RECORDS SHOWN =>
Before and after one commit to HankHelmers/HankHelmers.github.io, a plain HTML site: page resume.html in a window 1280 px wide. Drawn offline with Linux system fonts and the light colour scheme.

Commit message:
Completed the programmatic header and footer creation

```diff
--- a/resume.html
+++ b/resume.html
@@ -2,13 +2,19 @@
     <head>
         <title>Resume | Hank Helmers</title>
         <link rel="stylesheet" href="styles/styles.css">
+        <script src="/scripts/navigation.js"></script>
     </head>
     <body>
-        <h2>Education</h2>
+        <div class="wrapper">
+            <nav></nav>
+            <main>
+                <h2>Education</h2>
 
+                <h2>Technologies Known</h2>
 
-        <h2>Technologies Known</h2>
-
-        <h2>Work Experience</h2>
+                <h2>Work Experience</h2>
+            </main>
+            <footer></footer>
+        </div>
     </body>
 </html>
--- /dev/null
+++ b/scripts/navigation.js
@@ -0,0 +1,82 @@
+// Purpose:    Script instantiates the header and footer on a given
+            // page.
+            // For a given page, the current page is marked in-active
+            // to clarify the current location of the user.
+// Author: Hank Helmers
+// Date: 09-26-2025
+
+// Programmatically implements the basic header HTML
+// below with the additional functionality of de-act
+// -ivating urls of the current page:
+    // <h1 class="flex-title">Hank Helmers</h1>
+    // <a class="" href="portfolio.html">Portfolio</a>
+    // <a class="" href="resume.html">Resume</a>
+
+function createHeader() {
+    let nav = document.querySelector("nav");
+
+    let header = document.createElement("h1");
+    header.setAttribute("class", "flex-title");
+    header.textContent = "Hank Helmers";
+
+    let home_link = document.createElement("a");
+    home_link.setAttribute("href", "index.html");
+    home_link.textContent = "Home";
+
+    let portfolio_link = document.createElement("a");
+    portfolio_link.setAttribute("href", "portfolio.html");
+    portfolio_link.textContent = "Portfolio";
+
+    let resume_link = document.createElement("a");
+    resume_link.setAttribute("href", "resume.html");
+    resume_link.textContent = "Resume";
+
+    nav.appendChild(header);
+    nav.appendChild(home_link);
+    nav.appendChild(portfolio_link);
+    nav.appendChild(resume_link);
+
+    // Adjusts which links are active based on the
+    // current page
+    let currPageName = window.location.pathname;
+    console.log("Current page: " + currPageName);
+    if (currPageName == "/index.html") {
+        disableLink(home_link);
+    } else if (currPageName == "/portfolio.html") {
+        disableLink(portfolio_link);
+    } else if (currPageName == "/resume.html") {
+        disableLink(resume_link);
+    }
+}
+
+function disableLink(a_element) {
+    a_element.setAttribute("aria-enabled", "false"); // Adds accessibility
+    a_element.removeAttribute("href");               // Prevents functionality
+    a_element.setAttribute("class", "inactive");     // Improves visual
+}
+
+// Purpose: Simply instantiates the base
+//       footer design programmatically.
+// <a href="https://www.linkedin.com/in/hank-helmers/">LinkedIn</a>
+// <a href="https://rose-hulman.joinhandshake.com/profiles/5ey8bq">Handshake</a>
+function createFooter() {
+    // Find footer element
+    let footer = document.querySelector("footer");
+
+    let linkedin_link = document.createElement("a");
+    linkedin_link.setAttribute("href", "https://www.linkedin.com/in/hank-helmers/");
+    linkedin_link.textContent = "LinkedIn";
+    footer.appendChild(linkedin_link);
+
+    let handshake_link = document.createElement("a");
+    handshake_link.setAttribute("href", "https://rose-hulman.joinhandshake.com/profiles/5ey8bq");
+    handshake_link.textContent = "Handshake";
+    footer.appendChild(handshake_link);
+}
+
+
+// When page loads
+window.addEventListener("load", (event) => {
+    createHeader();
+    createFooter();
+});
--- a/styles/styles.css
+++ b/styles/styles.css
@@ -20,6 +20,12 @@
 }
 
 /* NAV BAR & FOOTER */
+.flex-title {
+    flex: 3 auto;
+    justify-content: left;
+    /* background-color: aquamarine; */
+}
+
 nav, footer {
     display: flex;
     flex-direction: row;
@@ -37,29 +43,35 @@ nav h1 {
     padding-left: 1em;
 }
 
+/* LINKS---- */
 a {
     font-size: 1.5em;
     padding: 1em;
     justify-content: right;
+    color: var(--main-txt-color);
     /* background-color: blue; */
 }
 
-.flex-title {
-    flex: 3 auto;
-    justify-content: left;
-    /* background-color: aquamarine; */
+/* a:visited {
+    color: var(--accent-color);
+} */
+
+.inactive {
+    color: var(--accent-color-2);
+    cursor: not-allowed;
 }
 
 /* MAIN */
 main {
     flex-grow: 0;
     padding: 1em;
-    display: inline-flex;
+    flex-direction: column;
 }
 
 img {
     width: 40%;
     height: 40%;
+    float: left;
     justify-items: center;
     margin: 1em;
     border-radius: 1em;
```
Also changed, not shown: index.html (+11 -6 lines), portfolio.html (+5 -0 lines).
--
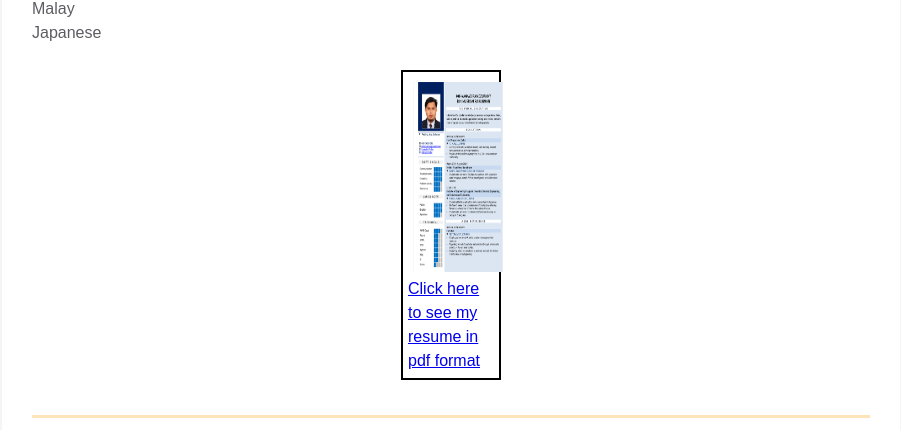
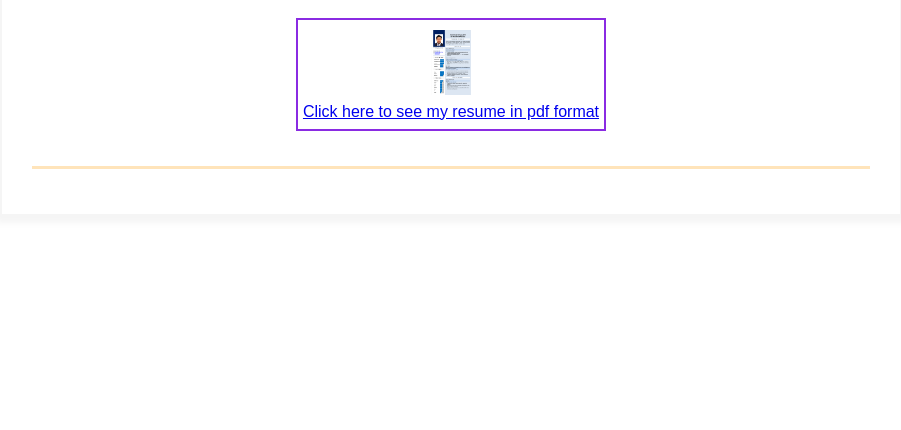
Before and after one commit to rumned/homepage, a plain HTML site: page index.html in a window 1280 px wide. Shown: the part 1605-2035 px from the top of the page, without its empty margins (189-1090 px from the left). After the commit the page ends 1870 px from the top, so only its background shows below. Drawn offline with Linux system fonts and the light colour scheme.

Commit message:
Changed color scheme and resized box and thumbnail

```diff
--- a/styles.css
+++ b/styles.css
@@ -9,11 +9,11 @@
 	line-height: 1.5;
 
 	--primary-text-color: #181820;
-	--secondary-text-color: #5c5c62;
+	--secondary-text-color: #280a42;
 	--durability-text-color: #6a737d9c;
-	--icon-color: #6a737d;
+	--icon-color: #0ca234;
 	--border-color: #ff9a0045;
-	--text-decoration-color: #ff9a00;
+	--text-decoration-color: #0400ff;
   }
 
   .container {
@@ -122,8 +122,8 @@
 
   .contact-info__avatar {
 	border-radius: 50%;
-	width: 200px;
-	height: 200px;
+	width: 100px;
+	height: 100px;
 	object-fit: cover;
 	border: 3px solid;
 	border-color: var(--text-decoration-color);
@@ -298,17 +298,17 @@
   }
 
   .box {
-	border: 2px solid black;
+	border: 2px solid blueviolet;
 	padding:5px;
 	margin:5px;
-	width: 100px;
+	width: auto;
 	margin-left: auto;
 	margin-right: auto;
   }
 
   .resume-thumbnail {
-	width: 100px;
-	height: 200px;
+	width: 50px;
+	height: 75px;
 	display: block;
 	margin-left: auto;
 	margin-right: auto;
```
...
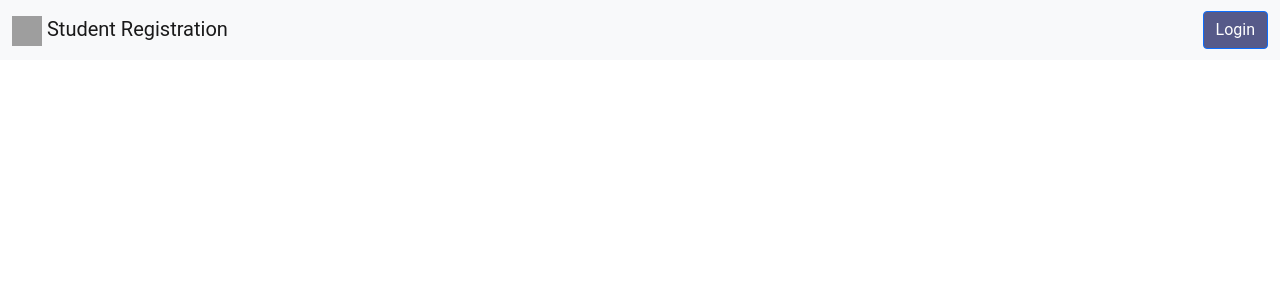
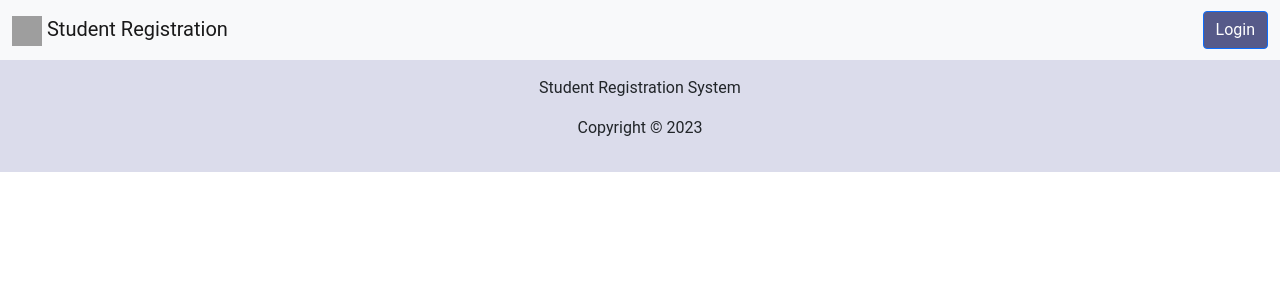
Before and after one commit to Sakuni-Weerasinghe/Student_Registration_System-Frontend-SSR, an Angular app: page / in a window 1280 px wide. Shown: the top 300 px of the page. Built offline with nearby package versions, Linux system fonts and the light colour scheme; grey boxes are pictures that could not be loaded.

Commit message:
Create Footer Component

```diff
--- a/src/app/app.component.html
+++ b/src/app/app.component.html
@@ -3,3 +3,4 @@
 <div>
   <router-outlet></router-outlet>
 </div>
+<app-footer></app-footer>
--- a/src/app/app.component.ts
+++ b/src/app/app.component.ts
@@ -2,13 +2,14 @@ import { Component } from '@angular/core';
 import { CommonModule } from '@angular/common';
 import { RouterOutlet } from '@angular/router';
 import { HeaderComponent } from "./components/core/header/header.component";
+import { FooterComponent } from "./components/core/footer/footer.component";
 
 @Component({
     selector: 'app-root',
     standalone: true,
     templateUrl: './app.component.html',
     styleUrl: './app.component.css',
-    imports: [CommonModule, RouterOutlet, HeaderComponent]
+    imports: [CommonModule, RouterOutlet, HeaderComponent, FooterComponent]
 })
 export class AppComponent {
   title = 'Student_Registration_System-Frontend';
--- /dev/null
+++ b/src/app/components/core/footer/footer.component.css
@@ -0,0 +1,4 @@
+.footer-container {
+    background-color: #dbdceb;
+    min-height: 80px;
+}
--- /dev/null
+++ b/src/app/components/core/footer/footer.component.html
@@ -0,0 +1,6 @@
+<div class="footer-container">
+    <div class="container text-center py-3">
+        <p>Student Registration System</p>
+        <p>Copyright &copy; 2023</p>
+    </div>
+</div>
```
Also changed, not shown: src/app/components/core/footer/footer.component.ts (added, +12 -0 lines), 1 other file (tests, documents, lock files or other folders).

WHAT YOU ARE ASKED TO DO => Nothing except a number is needed: how many lines of the entries contain the word "class"?

ANSWER TO THE PROBLEM => 9